He didn’t let up and when we got home, his scream echoed through our entryway. “ALL RIGHT,” I yelled. “ALL RIGHT. WHAT DO YOU WANT?!”
In retrospect, it was all very obvious. He wanted a bottle, one that I was too much of a newbie to pack for just a short walk. I felt miserable. I eventually fed him and all was well but I felt like the worst mother in the world. I had felt no ounce of sympathy for my son’s needs, no maternal instinct, only irritation and anger and maybe a little bit of fear. It was like I was pushing around a smoke detector that I didn’t know how to turn off.
I know that I am capable of being totally crazy-bonkers-in-love with my child even if it doesn’t happen right away.
I used to joke that I would be a really good mom to my son if he had somehow figured out a way to not be my first child. The fact was, unsurprisingly, I had no idea what I was doing—I had no experience with a newborn, no relatives with infants nearby, nobody to tell me how much of a tiny stranger your tiny stranger really is. I certainly cared for my son and loved him in a biologically primal way, but he was a complete alien to me. I have YouTube videos online of my tiny gurgling, clucking baby and me narrating exhaustedly, “Paul’s three weeks old today. Whee.” With just that inflection. According to the typical message one gets about new parenthood, I was supposed to be over the moon, full of baby love, completely smitten with this new addition to our family, but I know now, I was hanging by a thread myself, and needed time to get to properly know him in order to properly love him.
Now, of course, well, I believe my kid is so great that I secretly think everybody else must feel the same way I do, and I only tell myself they might like their own kids more just out of modesty.

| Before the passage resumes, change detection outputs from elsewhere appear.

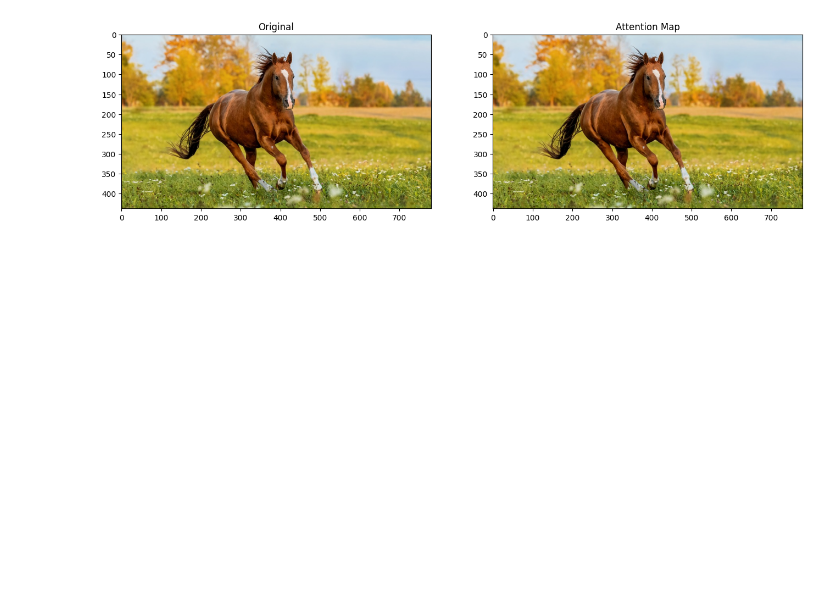
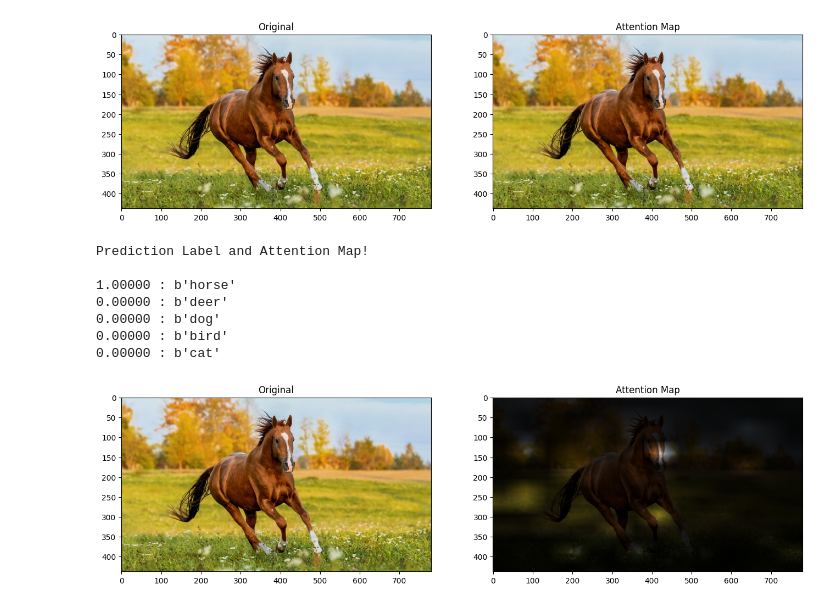
Before and after one commit to Vincent-La/ViT-CMSC472, a Jupyter notebook: evaluation.ipynb, the cells around one changed output. Cells and saved outputs as stored; diff of their text form; code cells hidden in the pictures; blank space fills up the shorter version.

```diff
--- a/evaluation.ipynb
+++ b/evaluation.ipynb
@@ -280,3 +319,14 @@ Prediction Label and Attention Map!
 0.15368 : b'airplane'
 0.13402 : b'bird'
 [figure]
+# %%
+show_attention_map(bit158_model, img)
+# %% [output]
+Prediction Label and Attention Map!
+
+1.00000 : b'horse'
+0.00000 : b'deer'
+0.00000 : b'dog'
+0.00000 : b'bird'
+0.00000 : b'cat'
+[figure, added]
```
Also changed, not shown: parts of 10 cells of this notebook.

He’s the cutest and the smartest, the sweetest and the funniest. And I love him not just because he’s my son but because I just really like him a whole lot.
But in those first few weeks, I couldn’t tell you what it felt like to feel that way. My son might as well have been a very poorly behaved potato that I had paid a lot of money for. Basically, I needed some feedback from my kid in order to really love him. Eye contact. A self-supported head. I remember someone telling me a joke, once—“When does a baby first smile? Just in time!”—shortly after my son really started smiling and I appreciated it because I wasn’t sure how much longer I could go on without that tiny reward.
I’m glad I know all this now for my second child. I know now how hard it can be to take care of a newborn, how much trauma your body goes through after childbirth, how much time it really takes to feel “normal” again after the baby is born. I’m glad I know that being a good mom doesn’t mean feeling like you “know” your baby right off the bat. I know that I am capable of being totally crazy-bonkers-in-love with my child, even if it doesn’t happen right away. Knowing all this now takes the pressure off. It's one less thing that I have to worry about as my new son and I start our life together; that—on top of taking care of a newborn and a toddler and myself—at least I won’t be thinking, All this, and I have to be a natural, too? Just like with any new relationship, it takes time to fall in love.